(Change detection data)
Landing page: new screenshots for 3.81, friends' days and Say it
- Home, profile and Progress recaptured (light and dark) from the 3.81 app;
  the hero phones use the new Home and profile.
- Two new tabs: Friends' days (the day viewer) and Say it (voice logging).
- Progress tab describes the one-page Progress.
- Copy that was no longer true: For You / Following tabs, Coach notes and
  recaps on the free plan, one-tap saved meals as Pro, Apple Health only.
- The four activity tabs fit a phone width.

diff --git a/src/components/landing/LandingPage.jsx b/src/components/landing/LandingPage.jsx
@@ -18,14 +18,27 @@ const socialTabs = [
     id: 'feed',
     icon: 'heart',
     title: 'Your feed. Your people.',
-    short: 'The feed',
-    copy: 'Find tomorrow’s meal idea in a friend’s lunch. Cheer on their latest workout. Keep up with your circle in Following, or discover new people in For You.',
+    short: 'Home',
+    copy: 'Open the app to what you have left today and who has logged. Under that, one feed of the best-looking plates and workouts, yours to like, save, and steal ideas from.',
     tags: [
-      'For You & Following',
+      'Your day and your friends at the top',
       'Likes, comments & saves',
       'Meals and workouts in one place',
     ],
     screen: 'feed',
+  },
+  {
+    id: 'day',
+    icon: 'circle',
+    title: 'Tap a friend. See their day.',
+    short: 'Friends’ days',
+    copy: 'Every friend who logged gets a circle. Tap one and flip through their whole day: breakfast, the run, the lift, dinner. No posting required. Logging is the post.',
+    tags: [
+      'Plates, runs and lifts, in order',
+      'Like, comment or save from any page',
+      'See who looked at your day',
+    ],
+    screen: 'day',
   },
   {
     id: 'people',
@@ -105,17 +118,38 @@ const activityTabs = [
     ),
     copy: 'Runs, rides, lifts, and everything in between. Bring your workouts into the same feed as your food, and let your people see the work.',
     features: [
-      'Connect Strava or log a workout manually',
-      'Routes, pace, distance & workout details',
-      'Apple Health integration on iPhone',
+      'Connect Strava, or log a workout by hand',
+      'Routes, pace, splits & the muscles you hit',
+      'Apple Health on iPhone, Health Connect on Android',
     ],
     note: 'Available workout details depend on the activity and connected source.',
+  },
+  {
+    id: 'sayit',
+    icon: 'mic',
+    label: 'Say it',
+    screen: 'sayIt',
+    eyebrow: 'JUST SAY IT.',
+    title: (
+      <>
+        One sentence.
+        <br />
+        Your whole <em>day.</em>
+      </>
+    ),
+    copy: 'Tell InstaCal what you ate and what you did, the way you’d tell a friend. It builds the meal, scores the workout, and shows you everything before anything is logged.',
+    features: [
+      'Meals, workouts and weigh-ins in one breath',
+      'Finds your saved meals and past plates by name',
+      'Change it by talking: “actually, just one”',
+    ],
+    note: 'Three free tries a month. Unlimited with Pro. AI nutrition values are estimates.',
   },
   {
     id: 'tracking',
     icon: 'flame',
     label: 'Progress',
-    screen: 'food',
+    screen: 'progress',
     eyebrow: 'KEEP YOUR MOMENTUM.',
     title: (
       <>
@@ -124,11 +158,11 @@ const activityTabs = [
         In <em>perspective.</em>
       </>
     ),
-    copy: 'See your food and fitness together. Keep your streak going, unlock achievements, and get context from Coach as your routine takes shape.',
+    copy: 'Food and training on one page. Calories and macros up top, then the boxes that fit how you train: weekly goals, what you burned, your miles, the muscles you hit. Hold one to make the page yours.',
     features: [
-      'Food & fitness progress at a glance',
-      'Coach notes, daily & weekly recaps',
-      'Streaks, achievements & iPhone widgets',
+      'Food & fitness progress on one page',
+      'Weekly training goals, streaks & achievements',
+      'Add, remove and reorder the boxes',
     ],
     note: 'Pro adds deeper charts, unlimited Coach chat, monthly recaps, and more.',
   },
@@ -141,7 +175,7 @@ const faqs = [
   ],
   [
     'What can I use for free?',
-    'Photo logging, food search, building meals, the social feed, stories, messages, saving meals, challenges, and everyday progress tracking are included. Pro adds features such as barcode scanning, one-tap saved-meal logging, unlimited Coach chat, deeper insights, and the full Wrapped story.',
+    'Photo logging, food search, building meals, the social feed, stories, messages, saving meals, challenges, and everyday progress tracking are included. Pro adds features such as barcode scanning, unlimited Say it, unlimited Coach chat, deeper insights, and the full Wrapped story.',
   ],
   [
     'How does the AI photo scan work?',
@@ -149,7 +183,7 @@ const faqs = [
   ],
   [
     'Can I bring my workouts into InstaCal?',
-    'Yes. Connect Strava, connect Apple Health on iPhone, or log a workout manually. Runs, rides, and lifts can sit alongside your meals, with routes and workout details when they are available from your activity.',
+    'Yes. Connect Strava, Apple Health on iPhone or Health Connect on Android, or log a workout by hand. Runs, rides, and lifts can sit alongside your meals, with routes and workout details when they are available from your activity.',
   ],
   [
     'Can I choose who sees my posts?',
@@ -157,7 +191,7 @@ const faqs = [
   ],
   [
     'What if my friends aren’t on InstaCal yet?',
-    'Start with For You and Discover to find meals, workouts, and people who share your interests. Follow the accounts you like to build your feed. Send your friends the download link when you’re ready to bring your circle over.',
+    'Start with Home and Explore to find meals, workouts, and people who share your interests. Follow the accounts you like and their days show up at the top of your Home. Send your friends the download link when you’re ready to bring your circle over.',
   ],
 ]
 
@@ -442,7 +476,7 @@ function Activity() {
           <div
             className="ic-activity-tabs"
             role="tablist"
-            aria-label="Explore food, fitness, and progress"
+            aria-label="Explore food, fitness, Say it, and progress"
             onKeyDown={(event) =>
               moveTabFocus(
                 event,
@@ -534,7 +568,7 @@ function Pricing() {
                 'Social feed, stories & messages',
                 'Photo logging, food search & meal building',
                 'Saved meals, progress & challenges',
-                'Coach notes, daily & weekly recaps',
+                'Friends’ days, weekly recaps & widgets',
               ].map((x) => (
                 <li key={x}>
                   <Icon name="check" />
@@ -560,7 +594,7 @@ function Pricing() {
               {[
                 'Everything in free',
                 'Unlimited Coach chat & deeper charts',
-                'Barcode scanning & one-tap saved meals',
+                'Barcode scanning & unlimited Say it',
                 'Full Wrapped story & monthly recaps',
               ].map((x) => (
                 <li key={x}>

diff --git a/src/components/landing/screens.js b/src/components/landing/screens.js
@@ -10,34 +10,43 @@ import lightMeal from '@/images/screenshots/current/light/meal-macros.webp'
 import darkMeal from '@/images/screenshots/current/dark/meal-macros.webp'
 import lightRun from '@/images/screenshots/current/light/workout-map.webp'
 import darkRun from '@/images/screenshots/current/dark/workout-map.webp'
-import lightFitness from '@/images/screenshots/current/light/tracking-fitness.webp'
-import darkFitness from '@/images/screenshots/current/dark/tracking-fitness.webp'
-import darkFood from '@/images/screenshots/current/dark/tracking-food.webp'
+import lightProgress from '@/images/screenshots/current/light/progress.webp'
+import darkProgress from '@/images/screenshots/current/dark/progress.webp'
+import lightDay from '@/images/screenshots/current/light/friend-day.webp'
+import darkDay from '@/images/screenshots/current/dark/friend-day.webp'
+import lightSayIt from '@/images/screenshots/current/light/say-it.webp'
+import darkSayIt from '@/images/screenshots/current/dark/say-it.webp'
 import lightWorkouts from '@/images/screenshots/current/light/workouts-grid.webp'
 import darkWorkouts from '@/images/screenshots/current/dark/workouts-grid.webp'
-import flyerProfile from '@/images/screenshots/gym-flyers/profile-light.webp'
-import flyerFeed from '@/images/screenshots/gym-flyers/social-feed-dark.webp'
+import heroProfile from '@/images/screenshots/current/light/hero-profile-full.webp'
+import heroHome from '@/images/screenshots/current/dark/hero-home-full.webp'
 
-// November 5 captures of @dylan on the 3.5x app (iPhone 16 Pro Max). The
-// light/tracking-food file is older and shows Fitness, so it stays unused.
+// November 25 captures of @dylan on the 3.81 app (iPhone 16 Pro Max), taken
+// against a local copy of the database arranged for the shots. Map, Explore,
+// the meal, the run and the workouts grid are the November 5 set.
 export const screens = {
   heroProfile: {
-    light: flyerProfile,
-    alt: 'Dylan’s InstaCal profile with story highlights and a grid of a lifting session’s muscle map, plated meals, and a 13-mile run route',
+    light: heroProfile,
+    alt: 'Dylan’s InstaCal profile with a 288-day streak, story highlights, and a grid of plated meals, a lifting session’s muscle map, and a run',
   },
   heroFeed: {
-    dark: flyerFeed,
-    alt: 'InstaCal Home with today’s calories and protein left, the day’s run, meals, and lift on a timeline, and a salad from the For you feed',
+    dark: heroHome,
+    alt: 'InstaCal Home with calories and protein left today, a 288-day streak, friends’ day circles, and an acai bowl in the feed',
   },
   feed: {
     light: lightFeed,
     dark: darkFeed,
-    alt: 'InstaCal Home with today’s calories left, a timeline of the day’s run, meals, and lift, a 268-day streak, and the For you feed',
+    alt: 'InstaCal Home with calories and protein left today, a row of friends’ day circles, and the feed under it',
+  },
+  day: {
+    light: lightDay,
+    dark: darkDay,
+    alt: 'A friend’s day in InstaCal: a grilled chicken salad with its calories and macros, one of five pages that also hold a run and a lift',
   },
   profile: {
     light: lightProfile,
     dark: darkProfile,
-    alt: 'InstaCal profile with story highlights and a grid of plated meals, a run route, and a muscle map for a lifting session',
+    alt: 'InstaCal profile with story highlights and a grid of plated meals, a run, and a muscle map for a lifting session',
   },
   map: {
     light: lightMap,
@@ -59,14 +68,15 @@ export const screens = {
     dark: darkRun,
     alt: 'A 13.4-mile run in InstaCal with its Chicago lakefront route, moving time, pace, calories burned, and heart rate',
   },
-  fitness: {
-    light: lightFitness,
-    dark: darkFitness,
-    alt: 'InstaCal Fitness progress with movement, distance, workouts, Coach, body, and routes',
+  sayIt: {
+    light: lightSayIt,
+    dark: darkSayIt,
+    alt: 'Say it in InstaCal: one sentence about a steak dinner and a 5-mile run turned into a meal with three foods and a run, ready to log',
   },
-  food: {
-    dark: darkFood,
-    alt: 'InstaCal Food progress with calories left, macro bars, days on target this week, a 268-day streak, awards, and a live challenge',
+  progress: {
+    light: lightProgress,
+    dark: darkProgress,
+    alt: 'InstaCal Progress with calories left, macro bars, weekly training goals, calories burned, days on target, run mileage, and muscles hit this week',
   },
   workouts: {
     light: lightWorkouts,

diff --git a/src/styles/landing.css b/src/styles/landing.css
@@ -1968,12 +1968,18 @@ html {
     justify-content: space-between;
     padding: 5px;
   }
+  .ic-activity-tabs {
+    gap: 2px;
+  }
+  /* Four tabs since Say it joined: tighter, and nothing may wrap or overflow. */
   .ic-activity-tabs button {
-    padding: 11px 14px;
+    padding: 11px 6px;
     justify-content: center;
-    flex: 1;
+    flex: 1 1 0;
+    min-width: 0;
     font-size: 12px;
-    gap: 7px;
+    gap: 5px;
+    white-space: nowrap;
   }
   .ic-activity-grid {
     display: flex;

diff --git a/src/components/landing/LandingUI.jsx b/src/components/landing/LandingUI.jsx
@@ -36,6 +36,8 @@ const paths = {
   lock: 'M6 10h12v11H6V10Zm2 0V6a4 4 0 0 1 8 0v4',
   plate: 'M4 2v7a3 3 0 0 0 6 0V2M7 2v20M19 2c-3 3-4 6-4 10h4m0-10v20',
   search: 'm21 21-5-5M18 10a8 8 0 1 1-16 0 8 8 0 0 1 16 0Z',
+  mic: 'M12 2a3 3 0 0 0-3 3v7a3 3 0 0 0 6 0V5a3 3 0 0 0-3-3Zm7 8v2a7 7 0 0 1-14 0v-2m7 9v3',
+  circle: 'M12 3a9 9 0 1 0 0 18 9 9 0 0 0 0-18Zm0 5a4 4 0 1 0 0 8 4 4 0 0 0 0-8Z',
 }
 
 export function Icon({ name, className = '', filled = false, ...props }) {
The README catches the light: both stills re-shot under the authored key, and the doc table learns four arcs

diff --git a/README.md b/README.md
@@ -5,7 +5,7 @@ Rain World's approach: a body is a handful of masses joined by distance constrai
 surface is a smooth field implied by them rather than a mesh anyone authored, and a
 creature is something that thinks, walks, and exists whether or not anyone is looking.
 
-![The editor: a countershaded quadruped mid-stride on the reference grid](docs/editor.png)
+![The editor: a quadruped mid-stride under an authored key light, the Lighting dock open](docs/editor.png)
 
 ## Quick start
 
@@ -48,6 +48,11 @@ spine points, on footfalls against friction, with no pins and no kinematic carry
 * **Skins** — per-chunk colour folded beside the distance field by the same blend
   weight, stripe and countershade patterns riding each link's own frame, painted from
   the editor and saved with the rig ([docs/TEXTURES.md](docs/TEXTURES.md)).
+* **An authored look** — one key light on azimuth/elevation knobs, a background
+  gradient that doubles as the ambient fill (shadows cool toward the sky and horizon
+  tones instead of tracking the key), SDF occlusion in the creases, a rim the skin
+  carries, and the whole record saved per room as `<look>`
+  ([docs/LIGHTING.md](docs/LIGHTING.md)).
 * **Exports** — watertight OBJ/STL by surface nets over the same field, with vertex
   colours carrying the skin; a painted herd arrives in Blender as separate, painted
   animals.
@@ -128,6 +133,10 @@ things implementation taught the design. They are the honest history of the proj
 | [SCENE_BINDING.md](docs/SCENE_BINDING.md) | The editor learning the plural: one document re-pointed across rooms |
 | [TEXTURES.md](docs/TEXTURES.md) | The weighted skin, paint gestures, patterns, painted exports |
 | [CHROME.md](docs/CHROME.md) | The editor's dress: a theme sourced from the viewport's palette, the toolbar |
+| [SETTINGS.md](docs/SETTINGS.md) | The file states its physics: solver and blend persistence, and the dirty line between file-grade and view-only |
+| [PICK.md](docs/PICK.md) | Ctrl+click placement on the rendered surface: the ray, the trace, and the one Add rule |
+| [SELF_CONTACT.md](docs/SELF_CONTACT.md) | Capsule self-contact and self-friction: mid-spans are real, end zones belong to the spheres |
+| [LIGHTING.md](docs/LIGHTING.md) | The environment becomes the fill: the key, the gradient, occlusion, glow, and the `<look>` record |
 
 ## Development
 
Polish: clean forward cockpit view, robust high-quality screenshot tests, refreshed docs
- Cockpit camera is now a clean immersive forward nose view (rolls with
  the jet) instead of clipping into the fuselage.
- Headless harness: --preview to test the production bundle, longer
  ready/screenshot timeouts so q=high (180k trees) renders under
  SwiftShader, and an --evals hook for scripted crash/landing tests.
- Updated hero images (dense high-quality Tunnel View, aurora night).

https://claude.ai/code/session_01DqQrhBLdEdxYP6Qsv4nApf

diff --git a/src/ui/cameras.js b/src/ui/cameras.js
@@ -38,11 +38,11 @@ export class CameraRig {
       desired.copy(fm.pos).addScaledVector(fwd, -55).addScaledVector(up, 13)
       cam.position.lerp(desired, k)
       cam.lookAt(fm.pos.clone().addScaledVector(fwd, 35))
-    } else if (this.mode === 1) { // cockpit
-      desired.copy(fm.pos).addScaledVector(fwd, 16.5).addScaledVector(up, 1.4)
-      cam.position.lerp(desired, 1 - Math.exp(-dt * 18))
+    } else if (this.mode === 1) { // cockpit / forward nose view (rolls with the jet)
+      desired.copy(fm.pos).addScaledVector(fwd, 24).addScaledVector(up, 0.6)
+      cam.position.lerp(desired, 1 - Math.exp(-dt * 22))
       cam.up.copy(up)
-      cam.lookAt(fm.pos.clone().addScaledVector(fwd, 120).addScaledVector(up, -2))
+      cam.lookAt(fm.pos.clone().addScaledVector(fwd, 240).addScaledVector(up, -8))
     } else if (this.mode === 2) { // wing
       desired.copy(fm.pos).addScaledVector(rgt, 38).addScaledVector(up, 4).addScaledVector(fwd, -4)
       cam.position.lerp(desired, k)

◆ **Directions**:
Send back an exact copy of only the lines from the line with "day and your" up to and including the line with "pace, splits &" in the data above.

◆ **Response to this exercise**:
+      'Your day and your friends at the top',
       'Likes, comments & saves',
       'Meals and workouts in one place',
     ],
     screen: 'feed',
+  },
+  {
+    id: 'day',
+    icon: 'circle',
+    title: 'Tap a friend. See their day.',
+    short: 'Friends’ days',
+    copy: 'Every friend who logged gets a circle. Tap one and flip through their whole day: breakfast, the run, the lift, dinner. No posting required. Logging is the post.',
+    tags: [
+      'Plates, runs and lifts, in order',
+      'Like, comment or save from any page',
+      'See who looked at your day',
+    ],
+    screen: 'day',
   },
   {
     id: 'people',
@@ -105,17 +118,38 @@ const activityTabs = [
     ),
     copy: 'Runs, rides, lifts, and everything in between. Bring your workouts into the same feed as your food, and let your people see the work.',
     features: [
-      'Connect Strava or log a workout manually',
-      'Routes, pace, distance & workout details',
-      'Apple Health integration on iPhone',
+      'Connect Strava, or log a workout by hand',
+      'Routes, pace, splits & the muscles you hit',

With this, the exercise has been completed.